◆ DATA TO USE ◆
┄┄┄┄┄┄

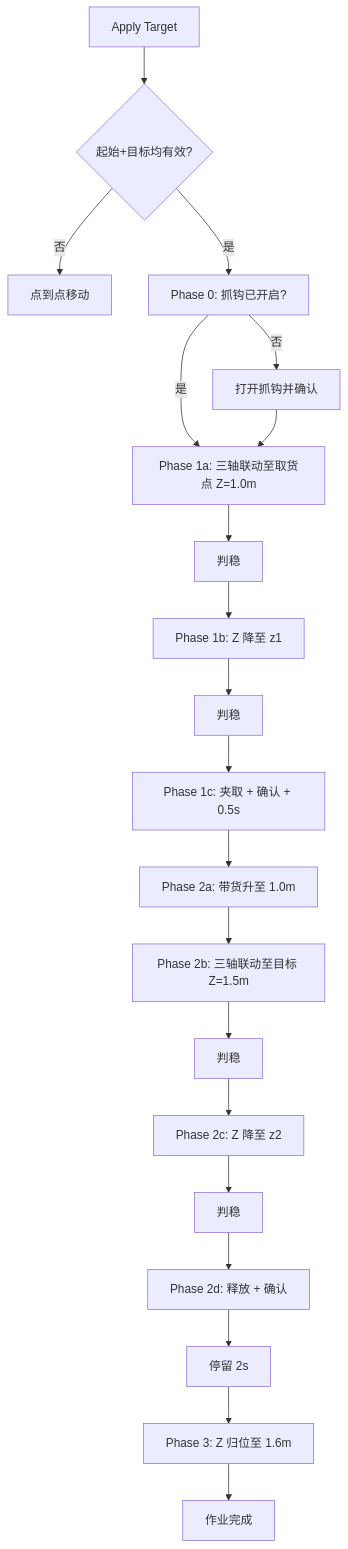
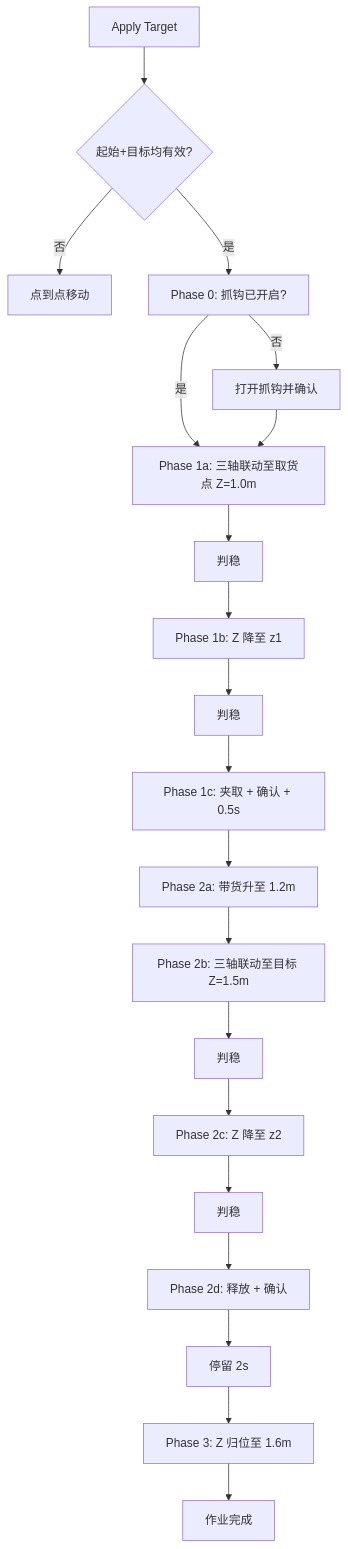
One commit to BaotingZack/lstControl changed the diagram in 说明:lst完整调度流程.md. Above: the diagram before and after it, drawn with Mermaid. The commit also changed other lines of this file and 10 other files, not shown here.

````diff
--- a/说明:lst完整调度流程.md
+++ b/说明:lst完整调度流程.md
@@ -210,22 +217,22 @@
 ```mermaid
 flowchart TD
     A[Apply Target] --> B{起始+目标均有效?}
     B -->|否| P2P[点到点移动]
     B -->|是| C[Phase 0: 抓钩已开启?]
     C -->|否| C1[打开抓钩并确认]
     C -->|是| D
     C1 --> D[Phase 1a: 三轴联动至取货点 Z=1.0m]
     D --> E[判稳]
     E --> F[Phase 1b: Z 降至 z1]
     F --> G[判稳]
     G --> H[Phase 1c: 夹取 + 确认 + 0.5s]
-    H --> I[Phase 2a: 带货升至 1.0m]
+    H --> I[Phase 2a: 带货升至 1.2m]
     I --> J[Phase 2b: 三轴联动至目标 Z=1.5m]
     J --> K[判稳]
     K --> L[Phase 2c: Z 降至 z2]
     L --> M[判稳]
     M --> N[Phase 2d: 释放 + 确认]
     N --> O[停留 2s]
     O --> P[Phase 3: Z 归位至 1.6m]
     P --> Q[作业完成]
 ```
````
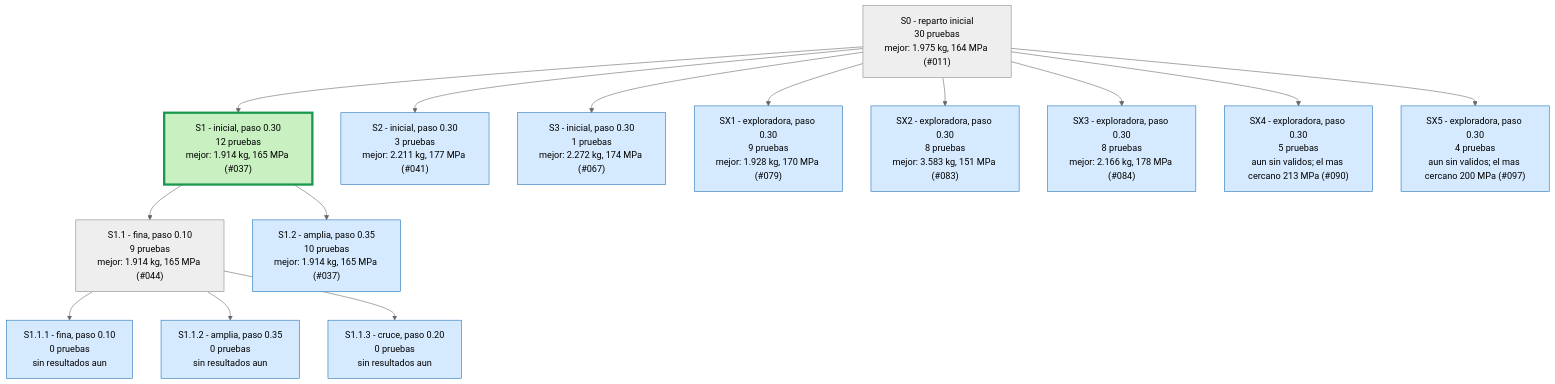
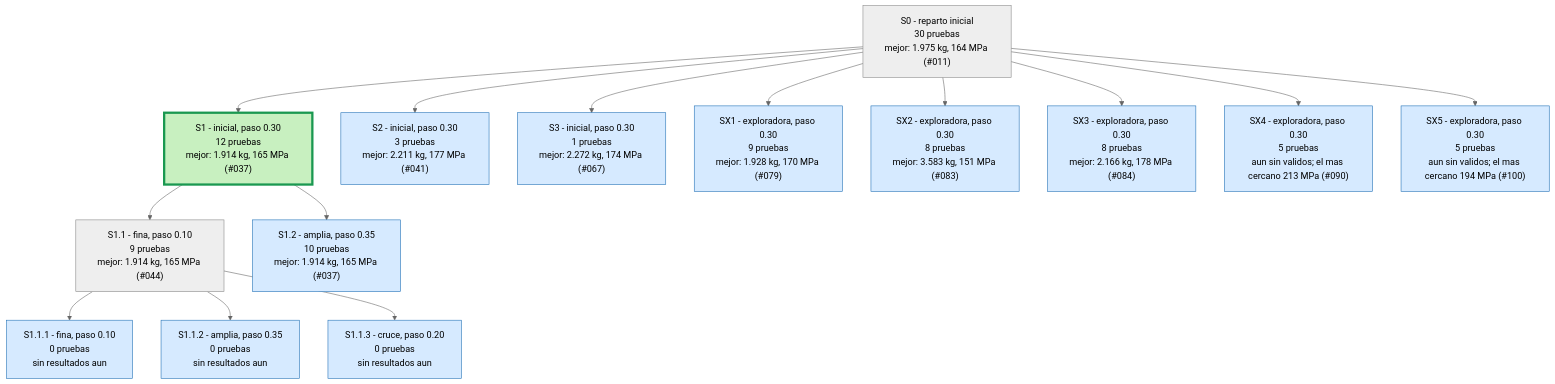
One commit to Hugiko/msd-soporte-optimizacion changed the first of 4 diagrams in runs/opt_37800N/ARBOL.md. Above: the diagram before and after it, drawn with Mermaid (neutral theme). The commit also changed 31 other files, not shown here.

````diff
--- a/runs/opt_37800N/ARBOL.md
+++ b/runs/opt_37800N/ARBOL.md
@@ -9,33 +9,33 @@
 ```mermaid
 graph TD
 classDef activa fill:#d6eaff,stroke:#1f6fb5,color:#000
 classDef fin fill:#eeeeee,stroke:#888,color:#000
 classDef mejor fill:#c8f0c0,stroke:#1a9850,stroke-width:4px,color:#000
 S0["S0 - reparto inicial<br/>30 pruebas<br/>mejor: 1.975 kg, 164 MPa (#011)"]:::fin
 S1["S1 - inicial, paso 0.30<br/>12 pruebas<br/>mejor: 1.914 kg, 165 MPa (#037)"]:::mejor
 S0 --> S1
 S2["S2 - inicial, paso 0.30<br/>3 pruebas<br/>mejor: 2.211 kg, 177 MPa (#041)"]:::activa
 S0 --> S2
 S3["S3 - inicial, paso 0.30<br/>1 pruebas<br/>mejor: 2.272 kg, 174 MPa (#067)"]:::activa
 S0 --> S3
 S1_1["S1.1 - fina, paso 0.10<br/>9 pruebas<br/>mejor: 1.914 kg, 165 MPa (#044)"]:::fin
 S1 --> S1_1
 S1_2["S1.2 - amplia, paso 0.35<br/>10 pruebas<br/>mejor: 1.914 kg, 165 MPa (#037)"]:::activa
 S1 --> S1_2
 S1_1_1["S1.1.1 - fina, paso 0.10<br/>0 pruebas<br/>sin resultados aun"]:::activa
 S1_1 --> S1_1_1
 S1_1_2["S1.1.2 - amplia, paso 0.35<br/>0 pruebas<br/>sin resultados aun"]:::activa
 S1_1 --> S1_1_2
 S1_1_3["S1.1.3 - cruce, paso 0.20<br/>0 pruebas<br/>sin resultados aun"]:::activa
 S1_1 --> S1_1_3
 SX1["SX1 - exploradora, paso 0.30<br/>9 pruebas<br/>mejor: 1.928 kg, 170 MPa (#079)"]:::activa
 S0 --> SX1
 SX2["SX2 - exploradora, paso 0.30<br/>8 pruebas<br/>mejor: 3.583 kg, 151 MPa (#083)"]:::activa
 S0 --> SX2
 SX3["SX3 - exploradora, paso 0.30<br/>8 pruebas<br/>mejor: 2.166 kg, 178 MPa (#084)"]:::activa
 S0 --> SX3
 SX4["SX4 - exploradora, paso 0.30<br/>5 pruebas<br/>aun sin validos; el mas cercano 213 MPa (#090)"]:::activa
 S0 --> SX4
-SX5["SX5 - exploradora, paso 0.30<br/>4 pruebas<br/>aun sin validos; el mas cercano 200 MPa (#097)"]:::activa
+SX5["SX5 - exploradora, paso 0.30<br/>5 pruebas<br/>aun sin validos; el mas cercano 194 MPa (#100)"]:::activa
 S0 --> SX5
 ```
````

┄┄┄┄┄┄

Beginning with the line that holds "amplia, paso 0.35<br/>0" and ending with the last line of the data, copy each line exactly and add nothing.

◆ EXPECTED ANSWER ◆
 S1_1_2["S1.1.2 - amplia, paso 0.35<br/>0 pruebas<br/>sin resultados aun"]:::activa
 S1_1 --> S1_1_2
 S1_1_3["S1.1.3 - cruce, paso 0.20<br/>0 pruebas<br/>sin resultados aun"]:::activa
 S1_1 --> S1_1_3
 SX1["SX1 - exploradora, paso 0.30<br/>9 pruebas<br/>mejor: 1.928 kg, 170 MPa (#079)"]:::activa
 S0 --> SX1
 SX2["SX2 - exploradora, paso 0.30<br/>8 pruebas<br/>mejor: 3.583 kg, 151 MPa (#083)"]:::activa
 S0 --> SX2
 SX3["SX3 - exploradora, paso 0.30<br/>8 pruebas<br/>mejor: 2.166 kg, 178 MPa (#084)"]:::activa
 S0 --> SX3
 SX4["SX4 - exploradora, paso 0.30<br/>5 pruebas<br/>aun sin validos; el mas cercano 213 MPa (#090)"]:::activa
 S0 --> SX4
-SX5["SX5 - exploradora, paso 0.30<br/>4 pruebas<br/>aun sin validos; el mas cercano 200 MPa (#097)"]:::activa
+SX5["SX5 - exploradora, paso 0.30<br/>5 pruebas<br/>aun sin validos; el mas cercano 194 MPa (#100)"]:::activa
 S0 --> SX5
 ```
````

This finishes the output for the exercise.